RECORD EXCERPTS:
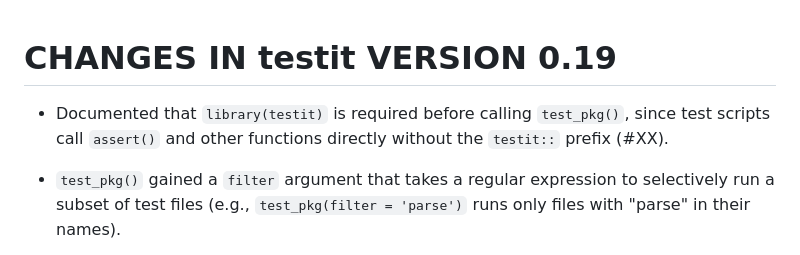
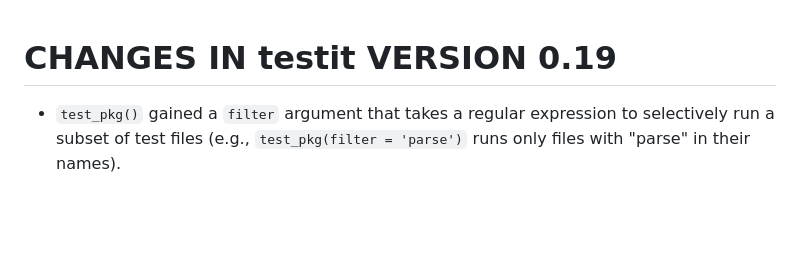
Before and after one commit to yihui/testit, a Markdown page: NEWS.md, the part around the change. GitHub-like rendering; blank space fills up the shorter version.

```diff
--- a/NEWS.md
+++ b/NEWS.md
@@ -1,6 +1,4 @@
 # CHANGES IN testit VERSION 0.19
-
-- Documented that `library(testit)` is required before calling `test_pkg()`, since test scripts call `assert()` and other functions directly without the `testit::` prefix (#XX).
 
 - `test_pkg()` gained a `filter` argument that takes a regular expression to selectively run a subset of test files (e.g., `test_pkg(filter = 'parse')` runs only files with "parse" in their names).
 
```
Also changed, not shown: README.md (+2 -2 lines).
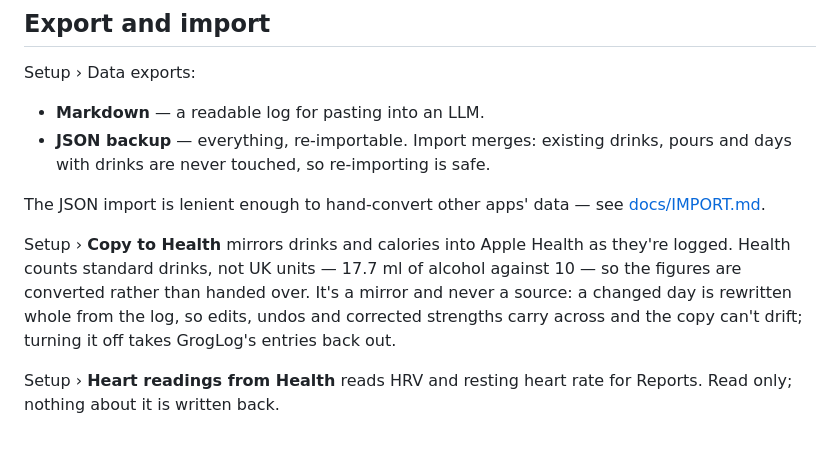
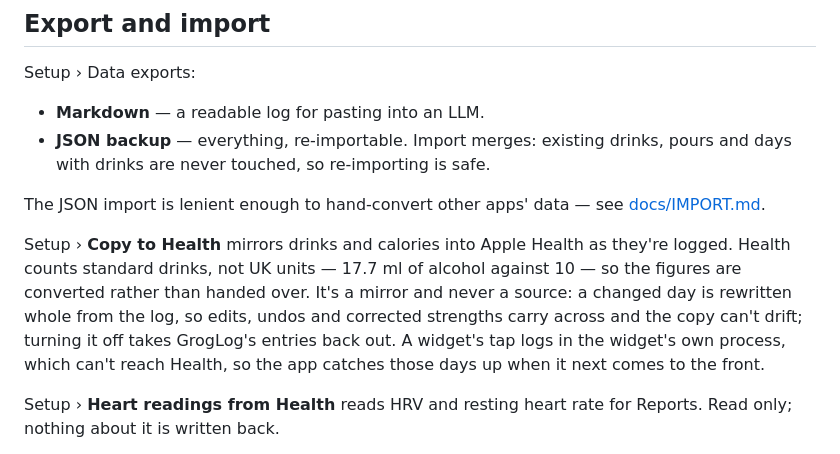
Before and after one commit to radiosilence/groglog, a Markdown page: README.md, the part around the change. Rendered like a GitHub page.

Commit message:
README: how widget drinks reach Health
Co-Authored-By: Claude Opus 5.5 (1M context) <noreply@anthropic.com>
Claude-Session: https://claude.ai/code/session_01EwDvZCff22K5kjCzz9qGvK

```diff
--- a/README.md
+++ b/README.md
@@ -52,7 +52,7 @@ Setup › Data exports:
 
 The JSON import is lenient enough to hand-convert other apps' data — see [docs/IMPORT.md](docs/IMPORT.md).
 
-Setup › **Copy to Health** mirrors drinks and calories into Apple Health as they're logged. Health counts standard drinks, not UK units — 17.7 ml of alcohol against 10 — so the figures are converted rather than handed over. It's a mirror and never a source: a changed day is rewritten whole from the log, so edits, undos and corrected strengths carry across and the copy can't drift; turning it off takes GrogLog's entries back out.
+Setup › **Copy to Health** mirrors drinks and calories into Apple Health as they're logged. Health counts standard drinks, not UK units — 17.7 ml of alcohol against 10 — so the figures are converted rather than handed over. It's a mirror and never a source: a changed day is rewritten whole from the log, so edits, undos and corrected strengths carry across and the copy can't drift; turning it off takes GrogLog's entries back out. A widget's tap logs in the widget's own process, which can't reach Health, so the app catches those days up when it next comes to the front.
 
 Setup › **Heart readings from Health** reads HRV and resting heart rate for Reports. Read only; nothing about it is written back.
 
```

THE PROBLEM:
Search the entries for "README" and copy each matching line.

PROBLEM SOLUTION:
Also changed, not shown: README.md (+2 -2 lines).
Before and after one commit to radiosilence/groglog, a Markdown page: README.md, the part around the change. Rendered like a GitHub page.
README: how widget drinks reach Health
--- a/README.md
+++ b/README.md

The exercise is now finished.